Edit difference data
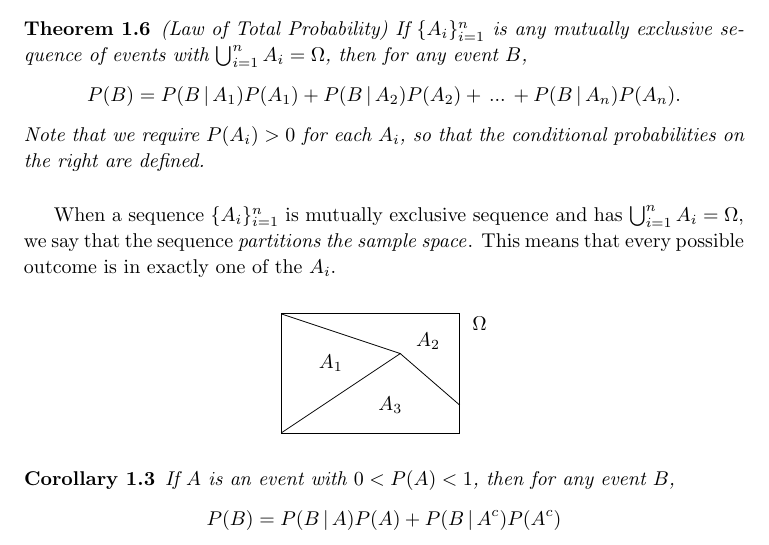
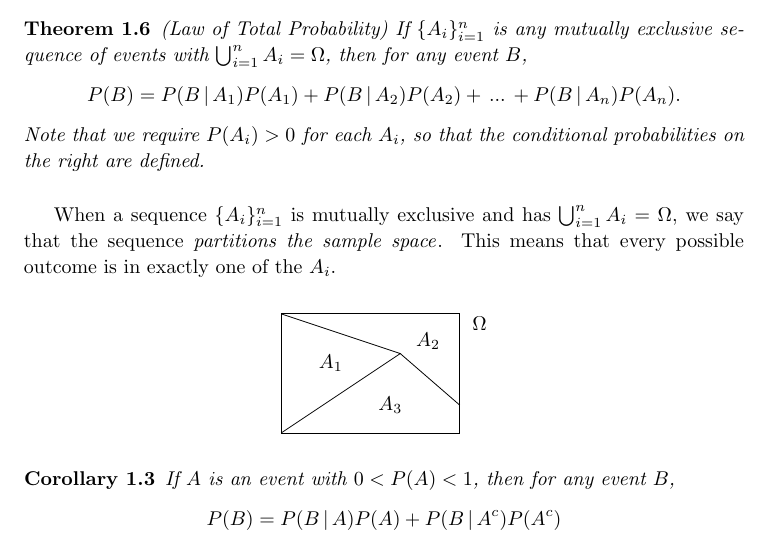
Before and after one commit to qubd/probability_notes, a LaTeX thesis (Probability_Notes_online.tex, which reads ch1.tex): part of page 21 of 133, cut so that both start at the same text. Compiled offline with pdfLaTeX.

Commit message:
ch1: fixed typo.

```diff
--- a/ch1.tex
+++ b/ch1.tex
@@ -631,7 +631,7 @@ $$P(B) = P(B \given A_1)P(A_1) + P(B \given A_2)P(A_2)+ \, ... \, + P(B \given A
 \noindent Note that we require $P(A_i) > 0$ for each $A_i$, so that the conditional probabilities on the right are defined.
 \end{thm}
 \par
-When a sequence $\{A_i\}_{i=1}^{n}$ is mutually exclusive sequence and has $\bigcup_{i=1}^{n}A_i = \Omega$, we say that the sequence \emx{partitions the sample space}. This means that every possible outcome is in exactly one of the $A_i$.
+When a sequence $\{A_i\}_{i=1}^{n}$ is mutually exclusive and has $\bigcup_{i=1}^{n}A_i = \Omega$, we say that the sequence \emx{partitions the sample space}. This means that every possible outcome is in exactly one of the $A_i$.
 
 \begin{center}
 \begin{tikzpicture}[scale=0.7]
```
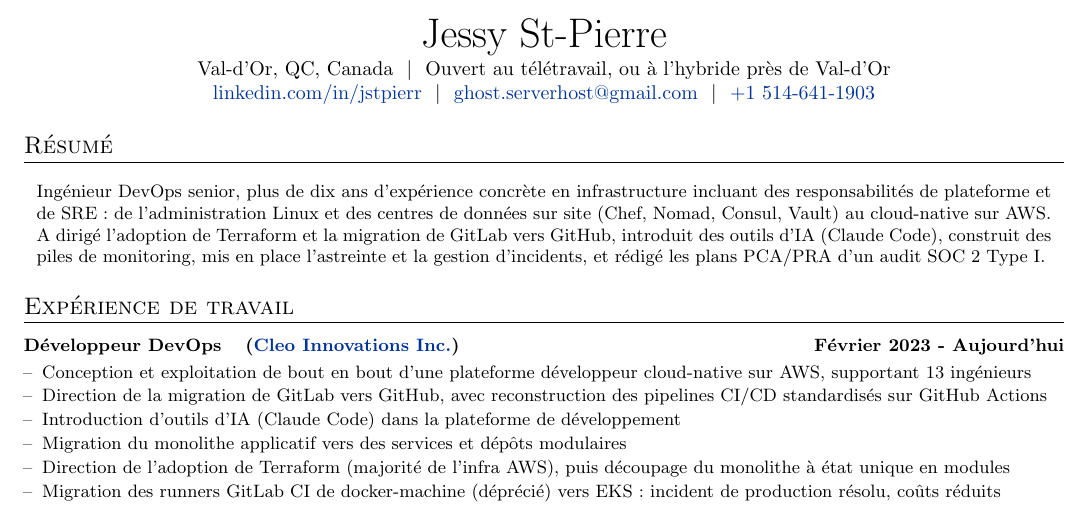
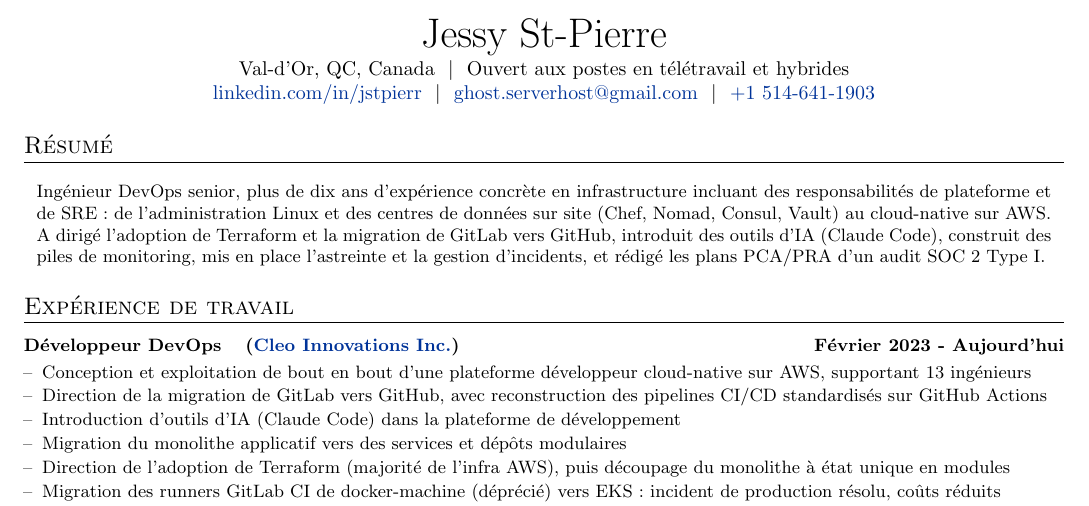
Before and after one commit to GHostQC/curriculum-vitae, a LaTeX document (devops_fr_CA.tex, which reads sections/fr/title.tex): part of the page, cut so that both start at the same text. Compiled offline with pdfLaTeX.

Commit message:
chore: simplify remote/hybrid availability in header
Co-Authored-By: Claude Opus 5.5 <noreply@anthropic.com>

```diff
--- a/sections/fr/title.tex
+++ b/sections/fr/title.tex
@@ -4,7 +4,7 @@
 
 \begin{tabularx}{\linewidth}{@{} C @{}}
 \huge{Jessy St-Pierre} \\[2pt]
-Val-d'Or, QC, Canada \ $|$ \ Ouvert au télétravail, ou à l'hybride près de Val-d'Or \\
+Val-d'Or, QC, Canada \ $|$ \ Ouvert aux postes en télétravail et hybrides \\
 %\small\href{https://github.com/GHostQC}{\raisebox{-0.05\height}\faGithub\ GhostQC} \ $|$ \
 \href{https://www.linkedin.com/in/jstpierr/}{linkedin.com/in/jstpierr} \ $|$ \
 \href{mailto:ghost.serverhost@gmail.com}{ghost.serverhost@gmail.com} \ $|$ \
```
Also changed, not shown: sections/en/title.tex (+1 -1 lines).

Description of the task
From the first line above to the last, copy the records exactly but omit the pictures.

Expected answer
Before and after one commit to qubd/probability_notes, a LaTeX thesis (Probability_Notes_online.tex, which reads ch1.tex): part of page 21 of 133, cut so that both start at the same text. Compiled offline with pdfLaTeX.

Commit message:
ch1: fixed typo.

```diff
--- a/ch1.tex
+++ b/ch1.tex
@@ -631,7 +631,7 @@ $$P(B) = P(B \given A_1)P(A_1) + P(B \given A_2)P(A_2)+ \, ... \, + P(B \given A
 \noindent Note that we require $P(A_i) > 0$ for each $A_i$, so that the conditional probabilities on the right are defined.
 \end{thm}
 \par
-When a sequence $\{A_i\}_{i=1}^{n}$ is mutually exclusive sequence and has $\bigcup_{i=1}^{n}A_i = \Omega$, we say that the sequence \emx{partitions the sample space}. This means that every possible outcome is in exactly one of the $A_i$.
+When a sequence $\{A_i\}_{i=1}^{n}$ is mutually exclusive and has $\bigcup_{i=1}^{n}A_i = \Omega$, we say that the sequence \emx{partitions the sample space}. This means that every possible outcome is in exactly one of the $A_i$.
 
 \begin{center}
 \begin{tikzpicture}[scale=0.7]
```
Before and after one commit to GHostQC/curriculum-vitae, a LaTeX document (devops_fr_CA.tex, which reads sections/fr/title.tex): part of the page, cut so that both start at the same text. Compiled offline with pdfLaTeX.

Commit message:
chore: simplify remote/hybrid availability in header
Co-Authored-By: Claude Opus 5.5 <noreply@anthropic.com>

```diff
--- a/sections/fr/title.tex
+++ b/sections/fr/title.tex
@@ -4,7 +4,7 @@
 
 \begin{tabularx}{\linewidth}{@{} C @{}}
 \huge{Jessy St-Pierre} \\[2pt]
-Val-d'Or, QC, Canada \ $|$ \ Ouvert au télétravail, ou à l'hybride près de Val-d'Or \\
+Val-d'Or, QC, Canada \ $|$ \ Ouvert aux postes en télétravail et hybrides \\
 %\small\href{https://github.com/GHostQC}{\raisebox{-0.05\height}\faGithub\ GhostQC} \ $|$ \
 \href{https://www.linkedin.com/in/jstpierr/}{linkedin.com/in/jstpierr} \ $|$ \
 \href{mailto:ghost.serverhost@gmail.com}{ghost.serverhost@gmail.com} \ $|$ \
```
Also changed, not shown: sections/en/title.tex (+1 -1 lines).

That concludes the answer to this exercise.